“Volverte a Ver,” A Documentary Following Mexican Mums Digging for the Truth

By Jeffrey Sippe and Nina Rodriguez 

“Volverte a Ver” (To See You Again), directed by Carolina Corral, is a documentary that details one of the most egregious and infuriating derelictions of duty on the part of Mexican officials in the past decade.

The film focuses on a group of mothers who are searching for their children, their siblings, and their friends who simply disappeared off the face of the earth. In their quest to learn the fates of their loved ones the women discover the existence of a huge and secret burial pit where the government in Morelos—with the approval of the state attorney general, the former mayor and now representative, and the state governor—has dumped both identified and unidentified bodies. Just about everything about the burials is in direct violation of laws and official procedures, not to mention simple human decency.

One of the most astounding clips is an interview with the governor of Morelos who claims that the mass burial took place because the families did not show up to claim the bodies. He says, however, that the bodies in the pit have been identified which is not true. So were the families of these “identified” corpses notified? Apparently not.

The state’s original claim was that 35 bodies were buried in the pit supposedly all at once. Yet there are various layers of the pit in which bodies are found, clearly indicating that the inhumations took place at different times. In the end up to 100 bodies were found in the mass grave.

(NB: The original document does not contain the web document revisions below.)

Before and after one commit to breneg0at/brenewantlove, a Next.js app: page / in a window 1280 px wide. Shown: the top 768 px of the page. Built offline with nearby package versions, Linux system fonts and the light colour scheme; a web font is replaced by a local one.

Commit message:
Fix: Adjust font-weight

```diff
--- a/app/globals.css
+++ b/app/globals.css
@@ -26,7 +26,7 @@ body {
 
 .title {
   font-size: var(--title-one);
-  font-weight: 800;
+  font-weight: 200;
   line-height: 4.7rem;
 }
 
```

And it turned out not to be the only one. 

The women whom the film focuses on remain incredibly dispassionate as they learn of the legalities of the burials, all of which have been ignored. Identification of the bodies and the cause of death are central to the government’s role. Clothes and property of the corpses are supposed to be separated from the bodies and kept for identification purposes. However, many bodies were found clothed, a clear indication that no autopsy was performed. In many—if not most—cases property retrieved was simply tossed in the garbage. One body of a woman with her hands and feet bound was excavated. Another female body, with an apparent knife wound in her thorax, had her cause of death listed as “undetermined.”

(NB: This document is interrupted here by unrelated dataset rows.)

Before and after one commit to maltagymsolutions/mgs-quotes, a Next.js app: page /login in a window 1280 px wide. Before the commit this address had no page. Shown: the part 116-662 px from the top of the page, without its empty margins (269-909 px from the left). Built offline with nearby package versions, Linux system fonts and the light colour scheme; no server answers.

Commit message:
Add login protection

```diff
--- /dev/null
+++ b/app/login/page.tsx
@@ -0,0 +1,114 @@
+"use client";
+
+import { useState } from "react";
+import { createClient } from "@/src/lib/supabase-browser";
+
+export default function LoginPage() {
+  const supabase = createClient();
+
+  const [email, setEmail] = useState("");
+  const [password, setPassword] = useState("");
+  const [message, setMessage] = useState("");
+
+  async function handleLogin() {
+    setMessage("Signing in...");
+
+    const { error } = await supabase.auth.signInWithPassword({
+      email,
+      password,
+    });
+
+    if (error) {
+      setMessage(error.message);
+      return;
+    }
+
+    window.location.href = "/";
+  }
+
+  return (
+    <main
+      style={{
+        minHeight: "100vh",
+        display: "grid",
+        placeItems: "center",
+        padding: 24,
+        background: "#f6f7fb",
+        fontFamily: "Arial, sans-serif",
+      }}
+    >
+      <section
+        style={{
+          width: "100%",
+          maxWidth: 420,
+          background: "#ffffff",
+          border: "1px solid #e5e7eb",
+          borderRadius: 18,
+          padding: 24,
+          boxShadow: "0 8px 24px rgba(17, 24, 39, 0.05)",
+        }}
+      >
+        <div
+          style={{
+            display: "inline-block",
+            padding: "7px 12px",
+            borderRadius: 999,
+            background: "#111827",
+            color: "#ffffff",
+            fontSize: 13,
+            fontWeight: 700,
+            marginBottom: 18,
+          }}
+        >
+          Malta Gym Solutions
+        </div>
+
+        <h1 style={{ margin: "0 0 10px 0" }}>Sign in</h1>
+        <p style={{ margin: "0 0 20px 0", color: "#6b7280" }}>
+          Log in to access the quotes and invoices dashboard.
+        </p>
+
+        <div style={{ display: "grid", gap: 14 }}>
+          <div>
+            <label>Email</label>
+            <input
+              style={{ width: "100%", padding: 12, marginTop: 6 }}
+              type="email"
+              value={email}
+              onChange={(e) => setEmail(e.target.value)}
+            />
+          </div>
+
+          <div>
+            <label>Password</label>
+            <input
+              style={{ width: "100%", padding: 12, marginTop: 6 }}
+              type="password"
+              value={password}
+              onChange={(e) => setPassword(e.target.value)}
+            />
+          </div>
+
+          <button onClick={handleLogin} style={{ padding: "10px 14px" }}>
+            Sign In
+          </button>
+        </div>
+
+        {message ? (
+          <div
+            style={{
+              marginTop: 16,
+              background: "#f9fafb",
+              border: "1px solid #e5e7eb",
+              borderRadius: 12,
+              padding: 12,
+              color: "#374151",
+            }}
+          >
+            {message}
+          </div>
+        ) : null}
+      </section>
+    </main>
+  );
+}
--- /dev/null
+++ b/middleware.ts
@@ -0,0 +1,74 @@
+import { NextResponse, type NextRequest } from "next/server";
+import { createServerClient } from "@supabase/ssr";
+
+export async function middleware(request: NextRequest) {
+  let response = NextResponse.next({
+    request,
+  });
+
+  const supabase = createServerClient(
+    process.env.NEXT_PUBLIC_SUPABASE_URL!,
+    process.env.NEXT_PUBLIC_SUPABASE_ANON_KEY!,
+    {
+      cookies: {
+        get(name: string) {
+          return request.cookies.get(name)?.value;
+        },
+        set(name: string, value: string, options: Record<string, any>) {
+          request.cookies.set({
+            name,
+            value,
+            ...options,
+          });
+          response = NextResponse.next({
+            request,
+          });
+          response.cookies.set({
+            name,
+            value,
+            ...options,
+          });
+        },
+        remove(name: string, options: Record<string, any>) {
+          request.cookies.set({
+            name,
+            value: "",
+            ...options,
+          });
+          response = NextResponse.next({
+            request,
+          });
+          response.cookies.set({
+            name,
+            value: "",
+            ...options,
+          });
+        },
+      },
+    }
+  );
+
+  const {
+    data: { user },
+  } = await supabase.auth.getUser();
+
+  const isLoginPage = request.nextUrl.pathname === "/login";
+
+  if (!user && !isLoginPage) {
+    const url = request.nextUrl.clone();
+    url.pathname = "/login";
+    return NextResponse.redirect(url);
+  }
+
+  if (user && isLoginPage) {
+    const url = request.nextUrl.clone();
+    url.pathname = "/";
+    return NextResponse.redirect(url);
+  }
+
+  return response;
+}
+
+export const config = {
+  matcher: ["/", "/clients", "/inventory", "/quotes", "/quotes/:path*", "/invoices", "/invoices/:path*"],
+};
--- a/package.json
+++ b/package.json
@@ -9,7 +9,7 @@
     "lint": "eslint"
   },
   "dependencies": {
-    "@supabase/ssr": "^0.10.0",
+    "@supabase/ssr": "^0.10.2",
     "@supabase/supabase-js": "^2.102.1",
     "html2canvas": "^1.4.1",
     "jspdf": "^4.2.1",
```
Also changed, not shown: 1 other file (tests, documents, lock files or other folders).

The film itself duplicates the dispassionate approach of the women searching for their lost family members. And, indeed, there is very little reason not to be dispassionate. The bare facts alone are provocative enough to disgust any viewer of any age and any nationality. There is no sensationalism here. The film is a memorialization of people whose lives have been entirely upended by official behavior that can only be described as barbaric.

The only ones depicted in this film who display any level of dignity are the women who have not seen their children, siblings, and other loved ones for years but appear to have finally discovered their resting place, wholly determined by the government.

In terms of filmmaking, “Volverte a Ver” is a straightforward depiction of the unfolding of what is truly a horrific situation in which the government has simply attributed unsolved deaths to the cartels and washed its hands. Those hands, however, are still very dirty.

“Volverte a Ver” is being released in cinemas nationwide this weekend and is screening at Compartimento Cinematográfico in San Miguel de Allende.